Today's installment of campaign-related news items from across the country.

* Donald Trump threw his enthusiastic support behind Republican mega-donor Foster Friess in yesterday's GOP gubernatorial primary in Wyoming, but local Republican voters apparently didn't much care. Wyoming Secretary of State Mark Gordon won the party's nomination, defeating Friess by about seven points.

* On a related note, Gordon will take on former state Senate Minority Leader Mary Throne, who won the Democratic nomination, in November.

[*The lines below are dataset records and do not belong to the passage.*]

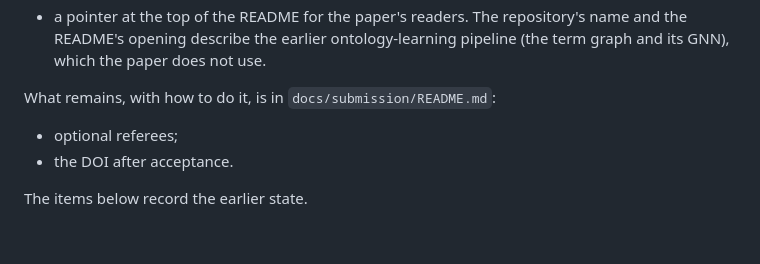
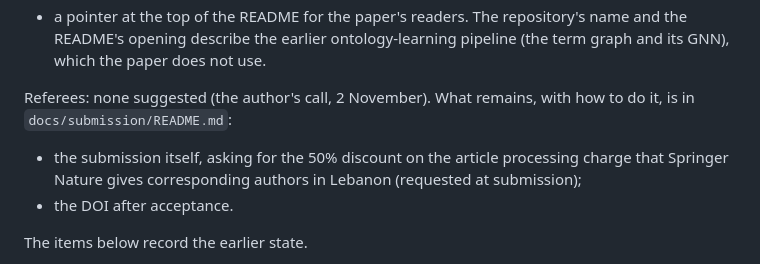
Before and after one commit to hatemadi15/AI_Research_Ontologies_GNN_GRL, a Markdown page: docs/PAPER_A_NOTES.md, the part around the change. Drawn GitHub-style; blank space fills up the shorter version.

```diff
--- a/docs/PAPER_A_NOTES.md
+++ b/docs/PAPER_A_NOTES.md
@@ -111,8 +111,11 @@ Also done on 2 November:
   ontology-learning pipeline (the term graph and its GNN), which the
   paper does not use.
 
-What remains, with how to do it, is in `docs/submission/README.md`:
-- optional referees;
+Referees: none suggested (the author's call, 2 November). What remains,
+with how to do it, is in `docs/submission/README.md`:
+- the submission itself, asking for the 50% discount on the article
+  processing charge that Springer Nature gives corresponding authors in
+  Lebanon (requested at submission);
 - the DOI after acceptance.
 
 The items below record the earlier state.
```
Also changed, not shown: docs/submission/README.md (+27 -13 lines).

* In Alaska's gubernatorial race, former state Sen. Mike Dunleavy won a crowded Republican gubernatorial primary, and advances to a three-way contest in the fall. He'll face former Sen. Mark Begich (D) and incumbent Gov. Bill Walker (I).

* Though nearly all recent polling shows Democrats with a lead on the generic congressional ballot between 7 and 10 points, the new Monmouth University poll shows the Dems' lead at just five points, 48% to 43%.

* Donald Trump headlined a campaign rally in West Virginia last night, and despite the afternoon's legal developments for former members of the president's team, attendees nevertheless chanted, "Lock her up" in reference to Hillary Clinton.

* At the same event, Trump said the Secret Service prevents him from campaigning as much as he'd like, but the president added that he might make "a few trips without them."

* A new NBC News/Marist poll in Illinois found J.B. Pritzker (D) with a sizable advantage over incumbent Gov. Bruce Rauner (R), 46% to 30%. If the race turns into a blowout, it may spell trouble for down-ballot Republicans: there are four competitive U.S. House races in Illinois this year, each with GOP incumbents.

* And in Kansas, Republican gubernatorial hopeful Kris Kobach claims on his website that "75 percent of those on the most-wanted criminals lists" in Los Angeles, Phoenix, and Albuquerque are undocumented immigrants. The statistic is wrong, but just importantly, as Media Matters explained, Kobach attributes the claim to a prominent white-nationalist writer.